    Incredibly frustrating when this happens because you can’t look in the usual place. There is no usual place.

    “Do you ever intentionally tidy up to find something that is lost?” –> Yep, but not very often (thank goodness!)

    It’s one of the best reasons to tidy up and re-organize. It makes you wonder why you didn’t do that *before* you misplaced the thing you’re looking for. And, it sure does feel good to find it AND have a neatened-up space.

    • Hazel Thornton on May 16, 2023 at 9:54 am

      Fortunately, if you tidy up on a regular basis, and everything has a home, nothing is “lost” for long.

  8. Phaedra Studt on October 4, 2021 at 11:52 am

    It’s really fascinating how our memories transform. Your story of the pink binder reminded me of a podcast I listened to. It was centered on Brian Williams telling the story of being in the middle of a war scene, but what happened is that he heard so many stories, his brain convinced him he was there. If you like podcasts, it’s a very interesting story: https://www.pushkin.fm/episode/free-brian-williams/

    • Hazel Thornton on May 16, 2023 at 9:51 am

      And that reminds me of stories of eyewitnesses to crimes, who all tell a different story!

  9. Janet Barclay on May 16, 2023 at 10:48 am

    “Have you ever stashed something in the best possible place and then forgotten where it was?”

    Short answer: Yes

    Long answer: While we were preparing to move out of our house, my husband took down the door knocker with his family’s crest on it to make sure it didn’t get left behind.

    After we moved, we realized we’d forgotten to pack the kitchen drawer that holds food wrap and similar items. We also couldn’t find the door knocker, so assumed it had been placed in that drawer for safekeeping. We were reluctant to ask the buyers about it, because there was a leak in the shower and we were worried they might confront us about it (even though they did have an inspection), so we just let it go.

    Years later – maybe even 15 years later – I looked in my mother’s old doll trunk which holds a few of my childhood dolls, and lo and behold, there was the door knocker.

Leave a Comment





Don't miss out!

ENTER your email address below to receive notifications of new blog posts by email. (Don\'t forget to subscribe to my newsletters as well!)

Hazel's Books

Book cover: What's a Photo Without the Story? How to Create Your Family Legacy

What’s a Photo Without the Story?
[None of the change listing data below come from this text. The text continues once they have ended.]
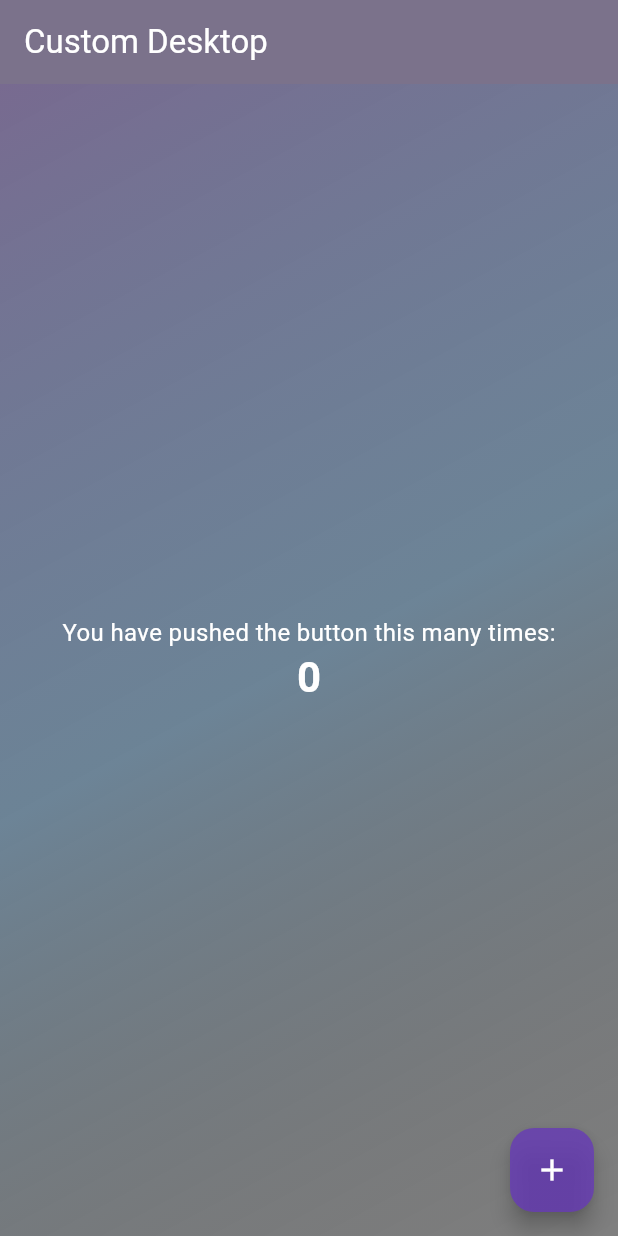
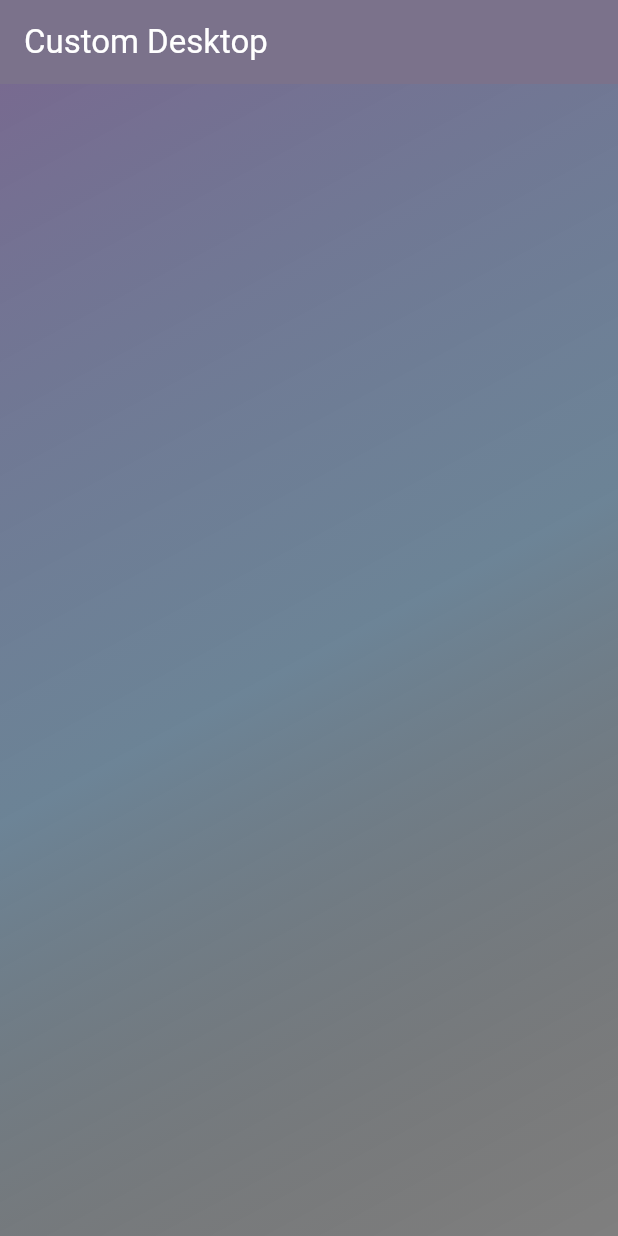
Before and after one commit to NewChoBo/custom_desktop, a Flutter app: the screen it shows after launch, on a phone screen of 412 x 824 dp. Run offline on Flutter 3.47's test engine with Material 3 defaults, Android fonts, the light colour scheme and no system bars; missing offline and left inert: tray_manager, window_manager; statements that could not run were skipped.

Commit message:
chore: dummy ui 제거

```diff
--- a/lib/features/home/presentation/pages/home_page.dart
+++ b/lib/features/home/presentation/pages/home_page.dart
@@ -12,65 +12,29 @@
 }
 
 class _HomePageState extends State<HomePage> {
-  int _counter = 0;
-
-  void _incrementCounter() {
-    setState(() {
-      _counter++;
-    });
-  }
-
   @override
   Widget build(BuildContext context) {
     return Scaffold(
-      // 배경을 50% 투명하게 설정
       backgroundColor: Colors.black.withValues(alpha: 0.5),
       appBar: AppBar(
-        // AppBar를 80% 투명하게 설정 (20% 불투명도)
         backgroundColor: Colors.deepPurple.withValues(alpha: 0.2),
         title: Text(widget.title, style: const TextStyle(color: Colors.white)),
-        // AppBar 그림자 제거
         elevation: 0,
-        // 시스템 오버레이 스타일 설정
         foregroundColor: Colors.white,
       ),
       body: Container(
-        // 배경 그라데이션 효과 추가
         decoration: BoxDecoration(
           gradient: LinearGradient(
             begin: Alignment.topLeft,
             end: Alignment.bottomRight,
             colors: <Color>[
-              Colors.deepPurple.withValues(alpha: 0.3), // 30% 불투명 보라색
-              Colors.blue.withValues(alpha: 0.2), // 20% 불투명 파란색
+              Colors.deepPurple.withValues(alpha: 0.3),
+              Colors.blue.withValues(alpha: 0.2),
               Colors.transparent,
             ],
           ),
         ),
-        child: Center(
-          child: Column(
-            mainAxisAlignment: MainAxisAlignment.center,
-            children: <Widget>[
-              const Text(
-                'You have pushed the button this many times:',
-                style: TextStyle(color: Colors.white, fontSize: 16),
-              ),
-              Text(
-                '$_counter',
-                style: Theme.of(context).textTheme.headlineMedium?.copyWith(
-                  color: Colors.white,
-                  fontWeight: FontWeight.bold,
-                ),
-              ),
-            ],
-          ),
-        ),
-      ),
-      floatingActionButton: FloatingActionButton(
-        onPressed: _incrementCounter,
-        tooltip: 'Increment',
-        backgroundColor: Colors.deepPurple.withValues(alpha: 0.8), // 80% 불투명
-        child: const Icon(Icons.add, color: Colors.white),
+        child: const Center(),
       ),
     );
   }
```
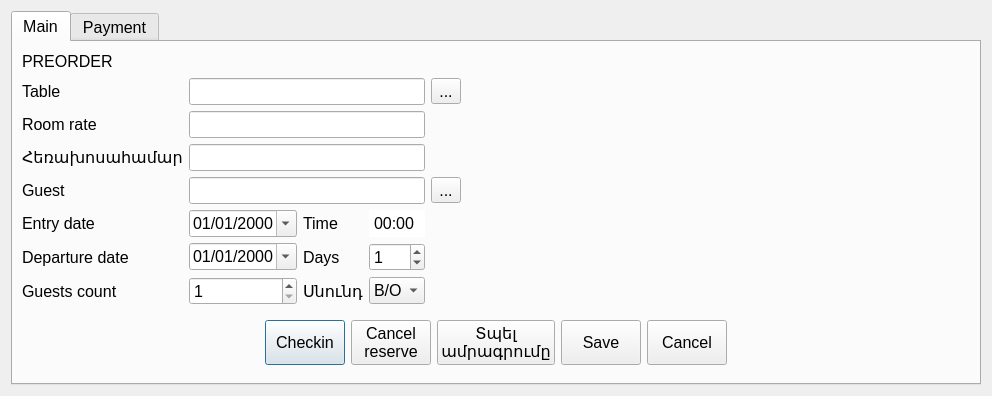
The window that Waiter/dlgpreorderw.ui (End1-1/Cafe5) describes before a commit, drawn with Qt 5.
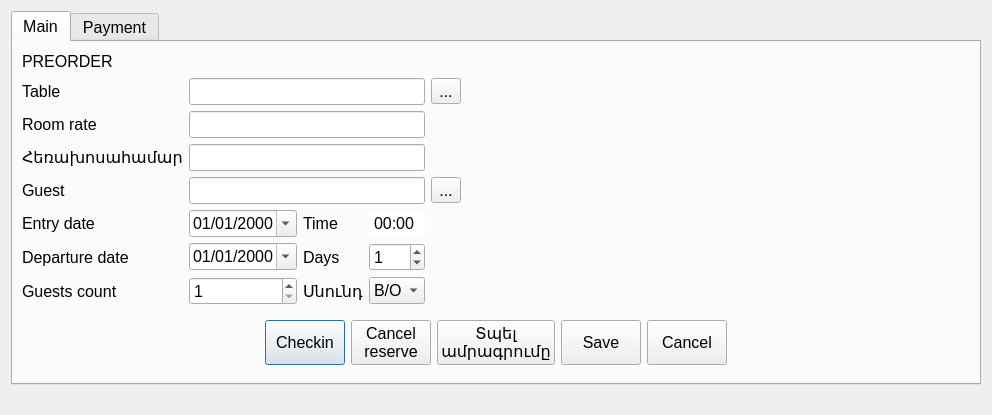
The same window after the commit. The open tabs and pages were chosen to show the change. Icons and pictures are not drawn. Custom widgets are drawn as their Qt base class.

```diff
--- a/Waiter/dlgpreorderw.ui
+++ b/Waiter/dlgpreorderw.ui
@@ -7,7 +7,7 @@
     <x>0</x>
     <y>0</y>
     <width>992</width>
-    <height>395</height>
+    <height>415</height>
    </rect>
   </property>
   <property name="font">
@@ -675,6 +675,19 @@
      </widget>
     </widget>
    </item>
+   <item row="7" column="5">
+    <spacer name="verticalSpacer">
+     <property name="orientation">
+      <enum>Qt::Vertical</enum>
+     </property>
+     <property name="sizeHint" stdset="0">
+      <size>
+       <width>20</width>
+       <height>40</height>
+      </size>
+     </property>
+    </spacer>
+   </item>
   </layout>
  </widget>
  <customwidgets>
```
Left out of the diff: 3 changed lines with no effect on the pictures.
How to Create Your Family Legacy

Cover of "Go With the Flow! (The Clutter Flow Chart Workbook)"

Go With the Flow! (The Clutter Flow Chart Workbook)

Cover of "Hung Jury: The Diary of a Menendez Juror"

Hung Jury: The Diary of a Menendez Juror

Categories